28 – 29 Jul Sunday King Vajiralongkorn’s Birthday
12 Aug Monday The Queen’s Birthday
13 – 14 Oct Sunday Anniversary of the Death of King Bhumibol
23 Oct Wednesday Chulalongkorn Day
5 Dec Thursday King Bhumibol’s Birthday/Father’s Day
10 Dec Tuesday Constitution Day
30 Dec Monday New Year Special Public Holiday
31 Dec Tuesday New Year’s Eve

*Note: Some holidays that fall on weekends will be compensated with a day off on the following working day.

Meaning of Each Holiday

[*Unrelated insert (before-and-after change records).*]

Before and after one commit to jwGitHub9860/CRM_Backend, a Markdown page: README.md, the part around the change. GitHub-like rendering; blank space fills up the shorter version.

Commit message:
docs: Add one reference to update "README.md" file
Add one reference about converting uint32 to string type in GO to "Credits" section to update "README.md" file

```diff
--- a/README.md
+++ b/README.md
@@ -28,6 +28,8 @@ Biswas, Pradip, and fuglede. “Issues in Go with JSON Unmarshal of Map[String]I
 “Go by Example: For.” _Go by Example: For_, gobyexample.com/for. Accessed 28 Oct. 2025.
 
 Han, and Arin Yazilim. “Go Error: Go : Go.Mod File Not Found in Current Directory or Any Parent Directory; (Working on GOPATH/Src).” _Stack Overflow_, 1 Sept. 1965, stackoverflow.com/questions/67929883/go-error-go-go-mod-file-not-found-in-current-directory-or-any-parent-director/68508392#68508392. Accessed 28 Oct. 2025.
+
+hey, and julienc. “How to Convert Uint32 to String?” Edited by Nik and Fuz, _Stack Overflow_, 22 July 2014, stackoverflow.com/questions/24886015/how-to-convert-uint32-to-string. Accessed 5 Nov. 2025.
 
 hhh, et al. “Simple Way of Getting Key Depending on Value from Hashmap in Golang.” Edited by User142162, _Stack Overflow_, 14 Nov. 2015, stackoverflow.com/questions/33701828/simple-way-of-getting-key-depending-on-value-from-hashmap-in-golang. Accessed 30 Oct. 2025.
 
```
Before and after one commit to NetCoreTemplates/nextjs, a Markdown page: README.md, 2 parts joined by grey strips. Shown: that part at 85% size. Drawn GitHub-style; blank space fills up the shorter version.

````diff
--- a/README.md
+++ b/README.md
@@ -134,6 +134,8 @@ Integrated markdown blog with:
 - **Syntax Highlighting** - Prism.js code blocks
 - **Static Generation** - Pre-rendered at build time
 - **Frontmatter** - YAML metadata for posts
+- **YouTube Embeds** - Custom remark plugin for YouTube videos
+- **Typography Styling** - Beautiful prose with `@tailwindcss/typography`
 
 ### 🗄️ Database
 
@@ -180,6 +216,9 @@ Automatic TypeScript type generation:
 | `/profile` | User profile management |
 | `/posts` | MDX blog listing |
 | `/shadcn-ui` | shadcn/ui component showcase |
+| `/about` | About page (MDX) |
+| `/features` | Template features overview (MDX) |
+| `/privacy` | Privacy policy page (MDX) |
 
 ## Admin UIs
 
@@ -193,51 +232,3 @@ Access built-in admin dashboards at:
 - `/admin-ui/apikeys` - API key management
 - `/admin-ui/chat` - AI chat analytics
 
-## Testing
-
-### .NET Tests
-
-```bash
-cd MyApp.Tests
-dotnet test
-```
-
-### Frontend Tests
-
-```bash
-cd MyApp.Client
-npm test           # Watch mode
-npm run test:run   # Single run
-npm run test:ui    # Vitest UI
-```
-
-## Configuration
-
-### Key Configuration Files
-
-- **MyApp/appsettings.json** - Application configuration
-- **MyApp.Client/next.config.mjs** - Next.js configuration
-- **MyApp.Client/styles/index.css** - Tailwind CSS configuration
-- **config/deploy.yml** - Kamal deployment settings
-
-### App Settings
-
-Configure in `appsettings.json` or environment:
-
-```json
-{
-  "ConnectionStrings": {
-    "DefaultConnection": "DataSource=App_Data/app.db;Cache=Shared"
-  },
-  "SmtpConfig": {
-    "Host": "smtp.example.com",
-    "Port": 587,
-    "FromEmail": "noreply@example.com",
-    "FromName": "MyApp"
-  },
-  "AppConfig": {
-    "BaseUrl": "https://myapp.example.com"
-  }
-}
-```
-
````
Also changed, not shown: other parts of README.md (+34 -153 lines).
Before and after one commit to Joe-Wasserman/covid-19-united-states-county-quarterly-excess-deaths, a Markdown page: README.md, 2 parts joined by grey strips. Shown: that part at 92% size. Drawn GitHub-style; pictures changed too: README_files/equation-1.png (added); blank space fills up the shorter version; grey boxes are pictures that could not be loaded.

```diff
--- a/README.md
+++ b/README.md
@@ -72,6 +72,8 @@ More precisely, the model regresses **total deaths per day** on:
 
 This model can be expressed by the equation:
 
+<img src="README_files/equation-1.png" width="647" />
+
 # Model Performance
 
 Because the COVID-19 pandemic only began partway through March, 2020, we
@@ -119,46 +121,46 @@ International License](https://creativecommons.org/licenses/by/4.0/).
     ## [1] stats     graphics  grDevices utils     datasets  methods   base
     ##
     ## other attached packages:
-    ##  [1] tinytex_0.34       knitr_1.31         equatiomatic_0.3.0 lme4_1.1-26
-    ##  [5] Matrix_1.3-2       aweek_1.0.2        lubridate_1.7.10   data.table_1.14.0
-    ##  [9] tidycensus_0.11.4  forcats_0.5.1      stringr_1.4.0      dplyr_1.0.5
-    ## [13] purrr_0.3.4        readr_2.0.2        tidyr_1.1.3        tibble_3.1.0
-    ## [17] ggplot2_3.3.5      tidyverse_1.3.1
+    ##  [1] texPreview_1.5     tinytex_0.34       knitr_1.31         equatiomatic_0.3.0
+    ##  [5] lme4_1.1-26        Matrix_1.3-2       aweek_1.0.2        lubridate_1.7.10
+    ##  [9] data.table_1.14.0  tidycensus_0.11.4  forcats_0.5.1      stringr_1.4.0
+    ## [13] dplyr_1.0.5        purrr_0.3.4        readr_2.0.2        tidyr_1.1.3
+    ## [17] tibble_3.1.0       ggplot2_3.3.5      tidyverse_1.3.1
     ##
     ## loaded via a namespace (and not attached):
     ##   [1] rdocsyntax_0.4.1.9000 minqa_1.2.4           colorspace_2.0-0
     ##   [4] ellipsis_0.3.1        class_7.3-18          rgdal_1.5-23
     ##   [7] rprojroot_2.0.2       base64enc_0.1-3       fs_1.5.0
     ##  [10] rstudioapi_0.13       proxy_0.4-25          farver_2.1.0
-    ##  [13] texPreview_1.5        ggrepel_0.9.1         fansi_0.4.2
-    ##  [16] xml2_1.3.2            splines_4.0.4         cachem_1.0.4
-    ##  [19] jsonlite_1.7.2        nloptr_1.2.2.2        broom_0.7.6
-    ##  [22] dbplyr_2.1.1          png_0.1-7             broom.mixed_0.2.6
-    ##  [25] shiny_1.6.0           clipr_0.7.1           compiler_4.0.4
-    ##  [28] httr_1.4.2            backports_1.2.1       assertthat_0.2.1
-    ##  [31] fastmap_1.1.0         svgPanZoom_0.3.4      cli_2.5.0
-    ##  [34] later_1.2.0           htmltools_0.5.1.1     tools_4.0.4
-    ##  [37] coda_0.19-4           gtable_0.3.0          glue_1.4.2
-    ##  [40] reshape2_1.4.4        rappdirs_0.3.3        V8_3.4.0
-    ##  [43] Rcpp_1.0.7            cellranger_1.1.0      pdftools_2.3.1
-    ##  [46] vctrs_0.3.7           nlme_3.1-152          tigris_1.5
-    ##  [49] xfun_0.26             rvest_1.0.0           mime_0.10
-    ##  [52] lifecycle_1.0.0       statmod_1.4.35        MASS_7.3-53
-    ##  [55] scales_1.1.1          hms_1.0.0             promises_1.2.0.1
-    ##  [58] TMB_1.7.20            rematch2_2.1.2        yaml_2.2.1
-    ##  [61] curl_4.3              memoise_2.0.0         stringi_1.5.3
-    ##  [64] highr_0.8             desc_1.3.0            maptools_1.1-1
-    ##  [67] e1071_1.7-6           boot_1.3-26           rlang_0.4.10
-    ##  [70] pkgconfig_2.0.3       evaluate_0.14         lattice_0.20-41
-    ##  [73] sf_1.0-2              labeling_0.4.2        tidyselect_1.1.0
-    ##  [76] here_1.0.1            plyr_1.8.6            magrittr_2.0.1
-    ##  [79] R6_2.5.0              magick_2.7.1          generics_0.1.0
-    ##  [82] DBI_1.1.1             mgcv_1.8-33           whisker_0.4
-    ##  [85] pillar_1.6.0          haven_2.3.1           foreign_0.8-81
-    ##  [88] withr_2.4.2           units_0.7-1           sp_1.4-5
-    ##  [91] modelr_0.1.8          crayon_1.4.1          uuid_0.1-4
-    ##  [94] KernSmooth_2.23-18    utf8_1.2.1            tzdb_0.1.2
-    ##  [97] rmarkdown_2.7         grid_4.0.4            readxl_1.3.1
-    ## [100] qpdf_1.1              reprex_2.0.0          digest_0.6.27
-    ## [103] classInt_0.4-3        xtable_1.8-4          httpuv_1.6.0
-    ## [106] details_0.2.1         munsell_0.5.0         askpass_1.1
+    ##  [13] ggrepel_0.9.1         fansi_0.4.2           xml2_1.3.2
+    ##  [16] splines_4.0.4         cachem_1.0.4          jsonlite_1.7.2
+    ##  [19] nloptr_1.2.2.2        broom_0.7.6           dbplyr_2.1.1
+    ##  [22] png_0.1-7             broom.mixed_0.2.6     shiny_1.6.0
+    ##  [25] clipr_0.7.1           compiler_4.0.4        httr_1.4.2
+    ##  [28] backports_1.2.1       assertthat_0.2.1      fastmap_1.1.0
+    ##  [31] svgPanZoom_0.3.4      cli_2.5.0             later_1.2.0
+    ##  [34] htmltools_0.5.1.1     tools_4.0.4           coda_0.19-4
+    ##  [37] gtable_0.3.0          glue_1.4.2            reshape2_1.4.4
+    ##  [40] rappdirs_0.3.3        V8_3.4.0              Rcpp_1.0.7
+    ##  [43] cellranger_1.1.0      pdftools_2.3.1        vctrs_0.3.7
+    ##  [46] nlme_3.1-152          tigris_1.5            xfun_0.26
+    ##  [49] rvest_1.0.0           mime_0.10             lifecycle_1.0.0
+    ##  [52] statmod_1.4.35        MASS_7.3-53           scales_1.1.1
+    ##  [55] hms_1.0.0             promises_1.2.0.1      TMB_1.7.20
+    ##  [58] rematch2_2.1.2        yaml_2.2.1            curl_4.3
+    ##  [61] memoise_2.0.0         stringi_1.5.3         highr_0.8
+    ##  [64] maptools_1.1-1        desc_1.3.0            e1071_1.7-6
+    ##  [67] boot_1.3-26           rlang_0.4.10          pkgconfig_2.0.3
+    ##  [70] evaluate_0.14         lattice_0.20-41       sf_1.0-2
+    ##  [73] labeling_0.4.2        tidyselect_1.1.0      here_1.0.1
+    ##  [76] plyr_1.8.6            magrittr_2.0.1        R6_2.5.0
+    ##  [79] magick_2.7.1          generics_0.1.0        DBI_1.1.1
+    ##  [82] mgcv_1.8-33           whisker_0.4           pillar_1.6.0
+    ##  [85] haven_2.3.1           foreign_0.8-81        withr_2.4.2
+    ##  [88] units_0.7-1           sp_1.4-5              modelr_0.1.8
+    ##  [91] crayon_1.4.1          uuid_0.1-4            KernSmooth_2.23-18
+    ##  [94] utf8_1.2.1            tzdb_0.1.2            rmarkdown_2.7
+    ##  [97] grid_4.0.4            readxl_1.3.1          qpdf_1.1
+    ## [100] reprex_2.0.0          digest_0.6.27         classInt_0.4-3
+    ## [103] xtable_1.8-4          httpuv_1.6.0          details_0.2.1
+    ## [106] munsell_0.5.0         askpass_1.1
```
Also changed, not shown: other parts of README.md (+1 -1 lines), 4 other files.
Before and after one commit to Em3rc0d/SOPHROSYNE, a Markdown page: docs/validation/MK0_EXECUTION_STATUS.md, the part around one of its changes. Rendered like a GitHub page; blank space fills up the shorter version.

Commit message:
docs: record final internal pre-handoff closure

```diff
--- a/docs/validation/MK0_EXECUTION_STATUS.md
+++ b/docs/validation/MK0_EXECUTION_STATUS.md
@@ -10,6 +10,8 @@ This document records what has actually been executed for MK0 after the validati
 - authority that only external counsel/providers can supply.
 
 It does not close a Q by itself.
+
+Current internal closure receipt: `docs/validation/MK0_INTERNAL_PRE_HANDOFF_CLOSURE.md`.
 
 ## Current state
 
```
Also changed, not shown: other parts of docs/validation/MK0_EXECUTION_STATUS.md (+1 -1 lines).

Songkran Festival for everybody in Thailand
Songkran Festival for everybody in Thailand
  • New Year’s Day: Beginning of the world’s new year
  • Makha Bucha: A significant Buddhist festival celebrated a spontaneous assembly of 1,250 monks who gathered to listen to the teachings of Buddha.
  • Chakri Day: Honors the establishment of the Chakri Dynasty in Thailand by King Rama I. It is a day of remembrance for the contributions of the Chakri monarchs.
  • Songkran: Thailand’s traditional New Year festival celebrated in April. It is famous for its water fights and represents the cleansing of the old year and welcoming the new with good fortune.
  • Labor Day: Global celebration of workers
  • Coronation Day: Commemorates the crowning of King Vajiralongkorn in 2019
  • Royal Ploughing Ceremony Day: This agricultural ceremony symbolizes the start of the rice-growing season. The ceremony involves the symbolic plowing of a field by royal oxen.
  • Queen Suthida’s Birthday: Honoring the Thailand Queen Suthida, the birthday celebration on June 3rd is a time for expressing admiration and well-wishes for the Queen.
  • Buddhist Lent Day: This is a three-month period of intensive meditation and reflection for monks.
  • King vajiralongkorn’s Birthday: This day honors the reigning monarch, King Vajiralongkorn (Rama X)
  • The Queen’s Birthday: This day honors the birthday of Queen Sirikit (mother of King Vajiralongkorn).
  • Anniversary of the Death of King Bhumibol: commemorates the passing of King Bhumibol Adulyadej (father of King Vajiralongkorn)
  • Chulalongkorn Day: Commemorates the death of King Chulalongkorn (Rama V). It is a day to recognize his modernization efforts and reforms.
  • King Bhumibol’s Birthday/Father’s Day: The day is dedicated to celebrating the birthday of the late King Bhumibol Adulyadej and is also observed as Father’s Day in Thailand.
  • Constitution Day: commemorating the adoption of Thailand’s first constitution in 1932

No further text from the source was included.